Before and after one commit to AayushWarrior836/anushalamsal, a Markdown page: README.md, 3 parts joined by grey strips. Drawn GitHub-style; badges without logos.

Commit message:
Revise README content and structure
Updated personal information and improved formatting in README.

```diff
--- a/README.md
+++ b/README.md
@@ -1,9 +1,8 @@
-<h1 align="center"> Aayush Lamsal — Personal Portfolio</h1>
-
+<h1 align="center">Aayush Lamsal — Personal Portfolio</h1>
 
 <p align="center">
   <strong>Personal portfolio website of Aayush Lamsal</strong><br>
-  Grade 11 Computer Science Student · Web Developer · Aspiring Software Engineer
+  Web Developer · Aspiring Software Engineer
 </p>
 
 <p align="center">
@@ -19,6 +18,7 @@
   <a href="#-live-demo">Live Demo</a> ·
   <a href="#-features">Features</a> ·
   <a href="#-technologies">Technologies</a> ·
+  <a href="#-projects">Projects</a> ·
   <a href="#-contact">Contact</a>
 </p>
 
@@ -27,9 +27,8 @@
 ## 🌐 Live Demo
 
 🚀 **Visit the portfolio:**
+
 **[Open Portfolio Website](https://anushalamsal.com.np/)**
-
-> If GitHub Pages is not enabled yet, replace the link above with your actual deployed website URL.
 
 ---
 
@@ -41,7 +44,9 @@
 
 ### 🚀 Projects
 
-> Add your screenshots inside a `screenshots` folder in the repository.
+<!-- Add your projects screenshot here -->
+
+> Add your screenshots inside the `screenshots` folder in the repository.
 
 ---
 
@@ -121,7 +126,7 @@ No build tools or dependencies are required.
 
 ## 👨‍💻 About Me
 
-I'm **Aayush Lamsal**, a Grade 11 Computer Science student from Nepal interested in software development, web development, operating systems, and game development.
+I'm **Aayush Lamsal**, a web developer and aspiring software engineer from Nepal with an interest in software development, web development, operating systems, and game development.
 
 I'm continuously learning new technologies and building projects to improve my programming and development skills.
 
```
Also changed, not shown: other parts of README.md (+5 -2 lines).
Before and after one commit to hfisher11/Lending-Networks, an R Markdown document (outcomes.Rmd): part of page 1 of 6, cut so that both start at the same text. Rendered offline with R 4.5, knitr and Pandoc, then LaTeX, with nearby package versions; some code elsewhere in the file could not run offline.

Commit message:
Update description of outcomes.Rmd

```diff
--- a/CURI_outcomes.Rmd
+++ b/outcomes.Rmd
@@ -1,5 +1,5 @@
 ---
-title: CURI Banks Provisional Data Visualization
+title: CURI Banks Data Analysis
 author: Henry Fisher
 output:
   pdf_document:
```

--------------------------------------------------

#### [WHAT TO PRODUCE]
Nothing in the material may be left out; write it all out verbatim.

#### [EXERCISE RESULT]
Before and after one commit to AayushWarrior836/anushalamsal, a Markdown page: README.md, 3 parts joined by grey strips. Drawn GitHub-style; badges without logos.

Commit message:
Revise README content and structure
Updated personal information and improved formatting in README.

```diff
--- a/README.md
+++ b/README.md
@@ -1,9 +1,8 @@
-<h1 align="center"> Aayush Lamsal — Personal Portfolio</h1>
-
+<h1 align="center">Aayush Lamsal — Personal Portfolio</h1>
 
 <p align="center">
   <strong>Personal portfolio website of Aayush Lamsal</strong><br>
-  Grade 11 Computer Science Student · Web Developer · Aspiring Software Engineer
+  Web Developer · Aspiring Software Engineer
 </p>
 
 <p align="center">
@@ -19,6 +18,7 @@
   <a href="#-live-demo">Live Demo</a> ·
   <a href="#-features">Features</a> ·
   <a href="#-technologies">Technologies</a> ·
+  <a href="#-projects">Projects</a> ·
   <a href="#-contact">Contact</a>
 </p>
 
@@ -27,9 +27,8 @@
 ## 🌐 Live Demo
 
 🚀 **Visit the portfolio:**
+
 **[Open Portfolio Website](https://anushalamsal.com.np/)**
-
-> If GitHub Pages is not enabled yet, replace the link above with your actual deployed website URL.
 
 ---
 
@@ -41,7 +44,9 @@
 
 ### 🚀 Projects
 
-> Add your screenshots inside a `screenshots` folder in the repository.
+<!-- Add your projects screenshot here -->
+
+> Add your screenshots inside the `screenshots` folder in the repository.
 
 ---
 
@@ -121,7 +126,7 @@ No build tools or dependencies are required.
 
 ## 👨‍💻 About Me
 
-I'm **Aayush Lamsal**, a Grade 11 Computer Science student from Nepal interested in software development, web development, operating systems, and game development.
+I'm **Aayush Lamsal**, a web developer and aspiring software engineer from Nepal with an interest in software development, web development, operating systems, and game development.
 
 I'm continuously learning new technologies and building projects to improve my programming and development skills.
 
```
Also changed, not shown: other parts of README.md (+5 -2 lines).
Before and after one commit to hfisher11/Lending-Networks, an R Markdown document (outcomes.Rmd): part of page 1 of 6, cut so that both start at the same text. Rendered offline with R 4.5, knitr and Pandoc, then LaTeX, with nearby package versions; some code elsewhere in the file could not run offline.

Commit message:
Update description of outcomes.Rmd

```diff
--- a/CURI_outcomes.Rmd
+++ b/outcomes.Rmd
@@ -1,5 +1,5 @@
 ---
-title: CURI Banks Provisional Data Visualization
+title: CURI Banks Data Analysis
 author: Henry Fisher
 output:
   pdf_document:
```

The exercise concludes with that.